“Symbiosis” comprises one steel tree fallen into the branches of the another, which keeps its neighbor propped up. At the time of the installation, sculptor Roxy Paine said it could be a symbol for personal relationships, for politics, for the environment … almost anything you want.
“I don’t want to dictate which metaphoric resonance people bring to it,” said Paine. “I am interested in the metaphoric possibilities of it.”
Viewers can spend as much time as they like musing on its various imagined meanings, because the Association for Public Art has raised an undisclosed amount of money from a single donor – the Daniel Dietrich Trust — to keep the sculpture rooted in its Parkway location.
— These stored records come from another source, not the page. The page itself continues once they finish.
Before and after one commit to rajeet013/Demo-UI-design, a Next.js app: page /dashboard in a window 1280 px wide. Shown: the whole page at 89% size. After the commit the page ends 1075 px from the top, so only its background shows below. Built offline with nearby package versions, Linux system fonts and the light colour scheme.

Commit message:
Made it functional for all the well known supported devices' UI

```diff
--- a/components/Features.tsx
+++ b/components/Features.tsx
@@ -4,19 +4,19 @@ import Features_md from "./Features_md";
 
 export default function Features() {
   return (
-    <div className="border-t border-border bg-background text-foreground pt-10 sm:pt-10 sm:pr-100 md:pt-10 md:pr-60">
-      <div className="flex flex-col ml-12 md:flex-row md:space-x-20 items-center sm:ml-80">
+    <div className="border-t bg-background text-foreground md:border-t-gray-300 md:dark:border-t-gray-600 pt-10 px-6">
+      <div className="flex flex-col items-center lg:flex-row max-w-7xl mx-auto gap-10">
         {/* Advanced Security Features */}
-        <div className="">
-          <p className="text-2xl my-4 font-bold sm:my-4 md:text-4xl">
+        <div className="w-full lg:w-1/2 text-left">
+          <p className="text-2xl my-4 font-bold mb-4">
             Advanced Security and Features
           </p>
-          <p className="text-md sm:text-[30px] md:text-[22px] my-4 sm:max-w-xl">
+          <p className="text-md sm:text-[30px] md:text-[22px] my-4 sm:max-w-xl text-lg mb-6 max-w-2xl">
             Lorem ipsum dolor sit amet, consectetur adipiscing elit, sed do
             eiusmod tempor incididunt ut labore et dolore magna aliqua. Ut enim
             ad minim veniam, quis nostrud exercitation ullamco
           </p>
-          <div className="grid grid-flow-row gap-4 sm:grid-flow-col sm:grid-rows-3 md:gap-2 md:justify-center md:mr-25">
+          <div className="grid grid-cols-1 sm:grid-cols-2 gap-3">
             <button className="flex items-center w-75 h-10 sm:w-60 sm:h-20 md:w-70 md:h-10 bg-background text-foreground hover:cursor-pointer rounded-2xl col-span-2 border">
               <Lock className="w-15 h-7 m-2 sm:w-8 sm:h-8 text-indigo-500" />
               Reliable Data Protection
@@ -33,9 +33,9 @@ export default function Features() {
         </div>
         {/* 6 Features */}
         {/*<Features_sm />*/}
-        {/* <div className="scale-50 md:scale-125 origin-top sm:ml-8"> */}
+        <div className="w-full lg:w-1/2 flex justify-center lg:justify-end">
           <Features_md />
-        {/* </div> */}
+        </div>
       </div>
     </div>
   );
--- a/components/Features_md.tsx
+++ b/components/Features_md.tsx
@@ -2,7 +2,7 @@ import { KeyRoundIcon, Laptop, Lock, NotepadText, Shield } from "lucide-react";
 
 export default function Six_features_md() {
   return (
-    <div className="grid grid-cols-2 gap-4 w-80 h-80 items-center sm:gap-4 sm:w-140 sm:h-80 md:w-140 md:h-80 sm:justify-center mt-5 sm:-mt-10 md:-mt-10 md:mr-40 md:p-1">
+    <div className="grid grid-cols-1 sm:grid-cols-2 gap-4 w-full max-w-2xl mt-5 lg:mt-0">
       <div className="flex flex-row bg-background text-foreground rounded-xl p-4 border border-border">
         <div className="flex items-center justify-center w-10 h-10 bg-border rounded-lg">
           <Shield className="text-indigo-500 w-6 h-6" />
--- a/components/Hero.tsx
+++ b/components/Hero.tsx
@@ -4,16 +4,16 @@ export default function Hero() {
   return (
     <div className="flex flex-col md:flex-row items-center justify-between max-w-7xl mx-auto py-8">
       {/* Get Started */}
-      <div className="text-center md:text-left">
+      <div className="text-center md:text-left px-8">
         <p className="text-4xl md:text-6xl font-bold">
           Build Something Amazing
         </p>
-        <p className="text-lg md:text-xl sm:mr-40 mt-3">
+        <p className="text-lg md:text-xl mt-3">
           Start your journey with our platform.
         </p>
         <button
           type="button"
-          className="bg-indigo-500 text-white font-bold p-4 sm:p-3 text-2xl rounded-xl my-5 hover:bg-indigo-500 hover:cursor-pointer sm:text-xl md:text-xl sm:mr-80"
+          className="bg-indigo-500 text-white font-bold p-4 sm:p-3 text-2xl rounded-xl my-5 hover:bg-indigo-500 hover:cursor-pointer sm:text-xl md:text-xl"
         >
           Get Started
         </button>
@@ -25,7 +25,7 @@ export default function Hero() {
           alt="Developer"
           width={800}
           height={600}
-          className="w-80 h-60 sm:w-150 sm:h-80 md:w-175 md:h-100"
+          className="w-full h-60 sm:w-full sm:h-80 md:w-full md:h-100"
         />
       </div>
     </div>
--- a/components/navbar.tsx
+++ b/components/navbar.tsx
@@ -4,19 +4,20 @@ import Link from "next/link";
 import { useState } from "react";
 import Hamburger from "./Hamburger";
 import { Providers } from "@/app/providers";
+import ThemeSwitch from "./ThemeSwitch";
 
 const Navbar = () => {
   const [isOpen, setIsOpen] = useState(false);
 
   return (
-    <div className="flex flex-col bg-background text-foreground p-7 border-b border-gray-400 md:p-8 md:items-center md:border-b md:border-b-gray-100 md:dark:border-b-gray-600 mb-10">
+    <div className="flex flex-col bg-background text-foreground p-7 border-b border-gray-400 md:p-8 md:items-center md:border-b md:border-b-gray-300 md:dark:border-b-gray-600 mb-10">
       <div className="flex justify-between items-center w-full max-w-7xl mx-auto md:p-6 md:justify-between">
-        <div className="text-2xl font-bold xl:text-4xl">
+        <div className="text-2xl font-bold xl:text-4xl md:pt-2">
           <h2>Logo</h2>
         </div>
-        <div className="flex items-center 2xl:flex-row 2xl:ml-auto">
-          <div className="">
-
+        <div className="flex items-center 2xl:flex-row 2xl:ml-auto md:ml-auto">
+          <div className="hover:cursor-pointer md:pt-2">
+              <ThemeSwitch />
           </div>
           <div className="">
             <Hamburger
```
“The work really was endlessly engaging,” said Penny Balkin Bach, executive director of the association. “On a certain level, very ambiguous. It doesn’t tell you everything about itself.”
Paine built “Symbiosis” in 2011 out of thousands of pieces of industrial pipe, hand-welded together to resemble a natural branching matrix, and polished it to a high gloss. He worked on spec, without a commission or a guarantee of placement. The artist has had other pieces installed at the National Gallery in Washington, D.C., and New York’s Central Park.